=== What the exercise asks ===
Return each line of the listing in which the word "quot" appears.

=== Exercise materials ===
^^^^^^^^^^^^^^^^

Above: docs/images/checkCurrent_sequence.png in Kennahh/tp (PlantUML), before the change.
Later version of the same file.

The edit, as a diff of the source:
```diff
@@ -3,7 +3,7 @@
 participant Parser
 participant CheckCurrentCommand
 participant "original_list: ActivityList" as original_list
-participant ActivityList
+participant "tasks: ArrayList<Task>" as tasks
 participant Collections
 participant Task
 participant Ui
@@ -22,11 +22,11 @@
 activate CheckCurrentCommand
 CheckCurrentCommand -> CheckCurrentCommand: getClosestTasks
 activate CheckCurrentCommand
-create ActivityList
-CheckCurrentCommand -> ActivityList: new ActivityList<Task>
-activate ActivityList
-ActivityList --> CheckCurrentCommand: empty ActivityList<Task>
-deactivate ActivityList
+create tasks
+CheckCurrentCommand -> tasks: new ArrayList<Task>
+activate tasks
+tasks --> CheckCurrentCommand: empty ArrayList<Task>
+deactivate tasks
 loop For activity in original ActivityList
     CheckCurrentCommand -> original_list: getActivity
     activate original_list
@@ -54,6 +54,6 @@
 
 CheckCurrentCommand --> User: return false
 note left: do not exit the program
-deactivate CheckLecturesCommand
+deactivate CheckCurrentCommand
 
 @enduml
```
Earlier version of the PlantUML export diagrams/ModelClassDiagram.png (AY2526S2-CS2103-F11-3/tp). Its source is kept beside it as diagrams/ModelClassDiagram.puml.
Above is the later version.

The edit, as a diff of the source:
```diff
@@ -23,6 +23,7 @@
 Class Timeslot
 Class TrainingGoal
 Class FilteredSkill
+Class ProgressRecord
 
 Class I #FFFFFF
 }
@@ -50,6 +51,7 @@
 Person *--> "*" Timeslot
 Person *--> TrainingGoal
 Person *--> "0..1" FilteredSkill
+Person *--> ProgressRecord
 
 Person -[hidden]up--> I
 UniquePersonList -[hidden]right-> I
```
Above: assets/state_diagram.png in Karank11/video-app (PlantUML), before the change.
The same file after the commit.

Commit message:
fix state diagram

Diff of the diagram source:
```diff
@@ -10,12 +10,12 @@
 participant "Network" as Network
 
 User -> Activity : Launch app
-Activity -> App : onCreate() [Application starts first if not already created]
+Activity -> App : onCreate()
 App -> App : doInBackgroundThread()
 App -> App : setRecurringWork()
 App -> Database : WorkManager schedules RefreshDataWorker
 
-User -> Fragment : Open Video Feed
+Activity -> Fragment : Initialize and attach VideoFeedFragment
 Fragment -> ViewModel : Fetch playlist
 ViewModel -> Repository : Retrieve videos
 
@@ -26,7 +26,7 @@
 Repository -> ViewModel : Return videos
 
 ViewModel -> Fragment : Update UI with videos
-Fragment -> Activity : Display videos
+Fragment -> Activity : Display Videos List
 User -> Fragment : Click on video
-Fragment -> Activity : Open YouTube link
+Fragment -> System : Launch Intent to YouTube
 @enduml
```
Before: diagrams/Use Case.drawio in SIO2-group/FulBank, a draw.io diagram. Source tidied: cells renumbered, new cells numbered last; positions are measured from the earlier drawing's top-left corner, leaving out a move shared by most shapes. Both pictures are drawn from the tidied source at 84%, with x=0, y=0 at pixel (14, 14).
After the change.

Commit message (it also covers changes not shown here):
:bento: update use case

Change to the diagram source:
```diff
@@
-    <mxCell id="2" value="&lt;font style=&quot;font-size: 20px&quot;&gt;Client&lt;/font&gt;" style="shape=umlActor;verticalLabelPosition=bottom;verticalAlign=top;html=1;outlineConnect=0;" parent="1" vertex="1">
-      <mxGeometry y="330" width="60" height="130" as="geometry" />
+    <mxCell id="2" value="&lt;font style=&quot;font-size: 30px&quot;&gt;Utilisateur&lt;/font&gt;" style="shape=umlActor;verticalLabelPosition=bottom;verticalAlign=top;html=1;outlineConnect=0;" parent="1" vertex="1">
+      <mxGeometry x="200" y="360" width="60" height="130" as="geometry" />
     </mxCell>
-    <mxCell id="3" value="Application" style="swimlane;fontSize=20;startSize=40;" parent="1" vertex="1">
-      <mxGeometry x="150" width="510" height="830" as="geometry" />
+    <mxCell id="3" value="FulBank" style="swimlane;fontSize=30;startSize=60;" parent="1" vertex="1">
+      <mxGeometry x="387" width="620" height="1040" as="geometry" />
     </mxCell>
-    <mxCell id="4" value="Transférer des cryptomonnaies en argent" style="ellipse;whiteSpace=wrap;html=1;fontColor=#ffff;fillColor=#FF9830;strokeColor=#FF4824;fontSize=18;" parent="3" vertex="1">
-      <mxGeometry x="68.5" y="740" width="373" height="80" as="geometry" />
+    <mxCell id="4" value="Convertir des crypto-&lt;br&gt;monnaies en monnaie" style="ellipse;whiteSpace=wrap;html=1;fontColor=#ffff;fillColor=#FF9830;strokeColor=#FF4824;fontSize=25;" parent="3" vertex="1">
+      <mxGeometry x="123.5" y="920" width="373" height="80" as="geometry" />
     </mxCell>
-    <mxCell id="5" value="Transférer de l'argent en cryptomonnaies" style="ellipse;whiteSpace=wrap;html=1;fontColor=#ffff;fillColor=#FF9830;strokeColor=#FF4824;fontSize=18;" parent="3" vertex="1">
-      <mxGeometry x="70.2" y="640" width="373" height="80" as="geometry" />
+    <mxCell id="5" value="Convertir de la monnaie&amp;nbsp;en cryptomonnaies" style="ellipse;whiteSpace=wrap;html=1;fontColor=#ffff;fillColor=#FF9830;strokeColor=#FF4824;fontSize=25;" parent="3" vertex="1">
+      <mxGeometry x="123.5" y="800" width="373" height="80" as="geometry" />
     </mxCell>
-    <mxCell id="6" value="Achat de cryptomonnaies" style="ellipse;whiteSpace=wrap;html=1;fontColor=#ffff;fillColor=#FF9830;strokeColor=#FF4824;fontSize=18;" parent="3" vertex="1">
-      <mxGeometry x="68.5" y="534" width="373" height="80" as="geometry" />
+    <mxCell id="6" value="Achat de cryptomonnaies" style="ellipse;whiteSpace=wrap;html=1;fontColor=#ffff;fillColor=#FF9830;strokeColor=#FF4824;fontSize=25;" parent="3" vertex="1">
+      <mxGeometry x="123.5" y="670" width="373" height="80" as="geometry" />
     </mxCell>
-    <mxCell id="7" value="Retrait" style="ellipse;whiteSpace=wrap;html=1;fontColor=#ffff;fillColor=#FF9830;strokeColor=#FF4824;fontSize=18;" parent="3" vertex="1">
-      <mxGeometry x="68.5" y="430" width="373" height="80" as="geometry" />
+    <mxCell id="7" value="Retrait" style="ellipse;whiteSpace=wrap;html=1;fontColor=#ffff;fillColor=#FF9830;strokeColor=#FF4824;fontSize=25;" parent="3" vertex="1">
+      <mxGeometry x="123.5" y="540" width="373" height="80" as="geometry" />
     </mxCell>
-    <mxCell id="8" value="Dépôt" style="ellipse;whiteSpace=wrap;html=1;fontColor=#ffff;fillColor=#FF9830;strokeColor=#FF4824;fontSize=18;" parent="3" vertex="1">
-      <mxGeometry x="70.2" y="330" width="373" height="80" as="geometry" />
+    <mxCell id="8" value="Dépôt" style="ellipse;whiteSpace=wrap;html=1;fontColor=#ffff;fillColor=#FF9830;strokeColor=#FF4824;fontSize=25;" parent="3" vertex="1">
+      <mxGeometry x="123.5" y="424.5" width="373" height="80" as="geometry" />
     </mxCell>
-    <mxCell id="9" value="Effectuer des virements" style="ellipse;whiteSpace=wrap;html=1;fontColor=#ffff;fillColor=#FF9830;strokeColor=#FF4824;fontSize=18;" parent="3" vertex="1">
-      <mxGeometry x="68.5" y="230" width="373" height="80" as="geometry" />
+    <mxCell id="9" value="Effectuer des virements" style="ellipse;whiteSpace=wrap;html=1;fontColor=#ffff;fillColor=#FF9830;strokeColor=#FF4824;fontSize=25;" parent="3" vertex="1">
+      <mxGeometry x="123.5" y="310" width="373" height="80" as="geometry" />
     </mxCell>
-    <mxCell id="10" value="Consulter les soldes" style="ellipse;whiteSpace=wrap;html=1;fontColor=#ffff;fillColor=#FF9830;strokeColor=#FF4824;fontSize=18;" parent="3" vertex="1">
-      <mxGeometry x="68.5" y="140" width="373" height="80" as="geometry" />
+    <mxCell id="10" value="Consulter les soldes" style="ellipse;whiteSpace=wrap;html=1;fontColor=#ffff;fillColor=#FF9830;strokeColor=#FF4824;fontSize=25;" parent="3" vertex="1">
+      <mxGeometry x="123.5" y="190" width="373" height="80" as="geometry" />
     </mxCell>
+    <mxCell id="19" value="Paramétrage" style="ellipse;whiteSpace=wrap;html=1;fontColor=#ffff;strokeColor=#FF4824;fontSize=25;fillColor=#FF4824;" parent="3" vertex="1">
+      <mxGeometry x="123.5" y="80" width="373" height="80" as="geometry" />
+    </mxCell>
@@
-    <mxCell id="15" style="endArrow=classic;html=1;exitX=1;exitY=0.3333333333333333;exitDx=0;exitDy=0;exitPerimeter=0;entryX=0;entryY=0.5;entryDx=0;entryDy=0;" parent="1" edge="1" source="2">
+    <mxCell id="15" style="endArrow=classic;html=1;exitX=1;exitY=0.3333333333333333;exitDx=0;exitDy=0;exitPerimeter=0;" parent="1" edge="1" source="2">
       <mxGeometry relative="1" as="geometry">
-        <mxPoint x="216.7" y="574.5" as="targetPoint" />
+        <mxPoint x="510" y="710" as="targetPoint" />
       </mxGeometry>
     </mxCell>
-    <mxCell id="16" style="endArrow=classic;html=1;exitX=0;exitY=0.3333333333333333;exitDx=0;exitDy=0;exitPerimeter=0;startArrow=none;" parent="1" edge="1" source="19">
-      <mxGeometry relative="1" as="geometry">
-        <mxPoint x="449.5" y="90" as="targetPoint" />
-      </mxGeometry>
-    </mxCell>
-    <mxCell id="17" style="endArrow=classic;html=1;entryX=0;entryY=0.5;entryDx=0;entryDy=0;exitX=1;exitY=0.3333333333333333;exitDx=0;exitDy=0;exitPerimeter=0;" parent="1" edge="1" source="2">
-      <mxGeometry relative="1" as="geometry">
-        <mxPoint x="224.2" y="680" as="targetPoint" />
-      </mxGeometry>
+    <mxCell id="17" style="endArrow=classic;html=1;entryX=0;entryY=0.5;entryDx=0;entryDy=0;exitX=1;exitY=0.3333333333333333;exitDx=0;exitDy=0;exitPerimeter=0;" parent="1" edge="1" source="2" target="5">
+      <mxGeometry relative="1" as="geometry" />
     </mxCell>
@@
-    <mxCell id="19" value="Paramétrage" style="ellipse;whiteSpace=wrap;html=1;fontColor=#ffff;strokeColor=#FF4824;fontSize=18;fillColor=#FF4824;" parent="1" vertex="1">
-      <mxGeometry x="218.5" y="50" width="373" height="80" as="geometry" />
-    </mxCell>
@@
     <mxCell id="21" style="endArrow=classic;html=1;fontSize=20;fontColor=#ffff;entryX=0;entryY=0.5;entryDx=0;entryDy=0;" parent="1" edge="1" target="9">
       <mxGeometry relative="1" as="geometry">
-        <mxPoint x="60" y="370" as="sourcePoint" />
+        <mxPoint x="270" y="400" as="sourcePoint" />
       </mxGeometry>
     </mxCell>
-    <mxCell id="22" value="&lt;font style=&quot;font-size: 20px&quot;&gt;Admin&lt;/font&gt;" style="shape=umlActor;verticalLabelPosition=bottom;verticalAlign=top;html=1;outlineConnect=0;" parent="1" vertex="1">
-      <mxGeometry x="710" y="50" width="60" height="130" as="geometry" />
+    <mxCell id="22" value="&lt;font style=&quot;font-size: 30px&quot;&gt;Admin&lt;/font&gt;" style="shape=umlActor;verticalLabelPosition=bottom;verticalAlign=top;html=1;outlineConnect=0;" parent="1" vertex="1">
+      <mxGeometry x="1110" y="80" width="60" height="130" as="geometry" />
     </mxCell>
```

^^^^^^^^^^^^^^^^

=== Task solution ===
-    <mxCell id="2" value="&lt;font style=&quot;font-size: 20px&quot;&gt;Client&lt;/font&gt;" style="shape=umlActor;verticalLabelPosition=bottom;verticalAlign=top;html=1;outlineConnect=0;" parent="1" vertex="1">
+    <mxCell id="2" value="&lt;font style=&quot;font-size: 30px&quot;&gt;Utilisateur&lt;/font&gt;" style="shape=umlActor;verticalLabelPosition=bottom;verticalAlign=top;html=1;outlineConnect=0;" parent="1" vertex="1">
-    <mxCell id="22" value="&lt;font style=&quot;font-size: 20px&quot;&gt;Admin&lt;/font&gt;" style="shape=umlActor;verticalLabelPosition=bottom;verticalAlign=top;html=1;outlineConnect=0;" parent="1" vertex="1">
+    <mxCell id="22" value="&lt;font style=&quot;font-size: 30px&quot;&gt;Admin&lt;/font&gt;" style="shape=umlActor;verticalLabelPosition=bottom;verticalAlign=top;html=1;outlineConnect=0;" parent="1" vertex="1">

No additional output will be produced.